■ Exercise data
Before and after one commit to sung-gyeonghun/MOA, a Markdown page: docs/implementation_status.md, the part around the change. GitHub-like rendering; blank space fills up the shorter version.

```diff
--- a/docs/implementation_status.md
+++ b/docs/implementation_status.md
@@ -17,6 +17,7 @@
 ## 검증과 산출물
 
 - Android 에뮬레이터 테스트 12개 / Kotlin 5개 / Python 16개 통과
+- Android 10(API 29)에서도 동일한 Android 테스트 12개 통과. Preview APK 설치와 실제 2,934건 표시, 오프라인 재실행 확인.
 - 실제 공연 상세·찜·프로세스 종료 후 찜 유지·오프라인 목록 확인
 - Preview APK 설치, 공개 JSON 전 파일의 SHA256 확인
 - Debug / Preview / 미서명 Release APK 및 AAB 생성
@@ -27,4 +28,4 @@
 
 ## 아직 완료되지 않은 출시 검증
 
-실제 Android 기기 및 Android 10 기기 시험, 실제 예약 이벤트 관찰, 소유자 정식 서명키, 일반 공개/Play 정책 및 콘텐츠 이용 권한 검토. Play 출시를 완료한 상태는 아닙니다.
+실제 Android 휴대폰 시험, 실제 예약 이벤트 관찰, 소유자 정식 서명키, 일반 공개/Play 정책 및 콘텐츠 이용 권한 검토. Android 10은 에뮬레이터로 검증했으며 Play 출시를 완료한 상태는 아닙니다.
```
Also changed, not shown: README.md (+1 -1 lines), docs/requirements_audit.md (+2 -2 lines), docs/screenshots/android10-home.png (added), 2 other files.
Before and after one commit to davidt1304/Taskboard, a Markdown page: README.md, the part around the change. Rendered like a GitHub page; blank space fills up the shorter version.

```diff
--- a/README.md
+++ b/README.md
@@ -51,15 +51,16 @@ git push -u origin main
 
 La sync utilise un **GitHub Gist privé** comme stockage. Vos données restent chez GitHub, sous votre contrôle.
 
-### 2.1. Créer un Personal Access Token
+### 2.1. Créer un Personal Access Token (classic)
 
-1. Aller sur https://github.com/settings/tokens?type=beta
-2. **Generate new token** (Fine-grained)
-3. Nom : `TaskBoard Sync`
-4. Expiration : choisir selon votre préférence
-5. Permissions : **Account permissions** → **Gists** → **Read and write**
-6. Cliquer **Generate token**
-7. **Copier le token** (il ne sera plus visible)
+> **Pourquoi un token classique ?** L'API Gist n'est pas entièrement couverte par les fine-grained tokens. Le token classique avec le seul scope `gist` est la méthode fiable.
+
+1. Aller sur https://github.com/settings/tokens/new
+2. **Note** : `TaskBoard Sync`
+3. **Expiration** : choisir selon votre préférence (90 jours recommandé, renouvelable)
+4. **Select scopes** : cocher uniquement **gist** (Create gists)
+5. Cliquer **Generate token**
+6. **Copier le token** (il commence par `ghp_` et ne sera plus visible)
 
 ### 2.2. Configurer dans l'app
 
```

■ Task
The records above are to be copied out exactly, line for line.

■ Output
Before and after one commit to sung-gyeonghun/MOA, a Markdown page: docs/implementation_status.md, the part around the change. GitHub-like rendering; blank space fills up the shorter version.

```diff
--- a/docs/implementation_status.md
+++ b/docs/implementation_status.md
@@ -17,6 +17,7 @@
 ## 검증과 산출물
 
 - Android 에뮬레이터 테스트 12개 / Kotlin 5개 / Python 16개 통과
+- Android 10(API 29)에서도 동일한 Android 테스트 12개 통과. Preview APK 설치와 실제 2,934건 표시, 오프라인 재실행 확인.
 - 실제 공연 상세·찜·프로세스 종료 후 찜 유지·오프라인 목록 확인
 - Preview APK 설치, 공개 JSON 전 파일의 SHA256 확인
 - Debug / Preview / 미서명 Release APK 및 AAB 생성
@@ -27,4 +28,4 @@
 
 ## 아직 완료되지 않은 출시 검증
 
-실제 Android 기기 및 Android 10 기기 시험, 실제 예약 이벤트 관찰, 소유자 정식 서명키, 일반 공개/Play 정책 및 콘텐츠 이용 권한 검토. Play 출시를 완료한 상태는 아닙니다.
+실제 Android 휴대폰 시험, 실제 예약 이벤트 관찰, 소유자 정식 서명키, 일반 공개/Play 정책 및 콘텐츠 이용 권한 검토. Android 10은 에뮬레이터로 검증했으며 Play 출시를 완료한 상태는 아닙니다.
```
Also changed, not shown: README.md (+1 -1 lines), docs/requirements_audit.md (+2 -2 lines), docs/screenshots/android10-home.png (added), 2 other files.
Before and after one commit to davidt1304/Taskboard, a Markdown page: README.md, the part around the change. Rendered like a GitHub page; blank space fills up the shorter version.

```diff
--- a/README.md
+++ b/README.md
@@ -51,15 +51,16 @@ git push -u origin main
 
 La sync utilise un **GitHub Gist privé** comme stockage. Vos données restent chez GitHub, sous votre contrôle.
 
-### 2.1. Créer un Personal Access Token
+### 2.1. Créer un Personal Access Token (classic)
 
-1. Aller sur https://github.com/settings/tokens?type=beta
-2. **Generate new token** (Fine-grained)
-3. Nom : `TaskBoard Sync`
-4. Expiration : choisir selon votre préférence
-5. Permissions : **Account permissions** → **Gists** → **Read and write**
-6. Cliquer **Generate token**
-7. **Copier le token** (il ne sera plus visible)
+> **Pourquoi un token classique ?** L'API Gist n'est pas entièrement couverte par les fine-grained tokens. Le token classique avec le seul scope `gist` est la méthode fiable.
+
+1. Aller sur https://github.com/settings/tokens/new
+2. **Note** : `TaskBoard Sync`
+3. **Expiration** : choisir selon votre préférence (90 jours recommandé, renouvelable)
+4. **Select scopes** : cocher uniquement **gist** (Create gists)
+5. Cliquer **Generate token**
+6. **Copier le token** (il commence par `ghp_` et ne sera plus visible)
 
 ### 2.2. Configurer dans l'app
 
```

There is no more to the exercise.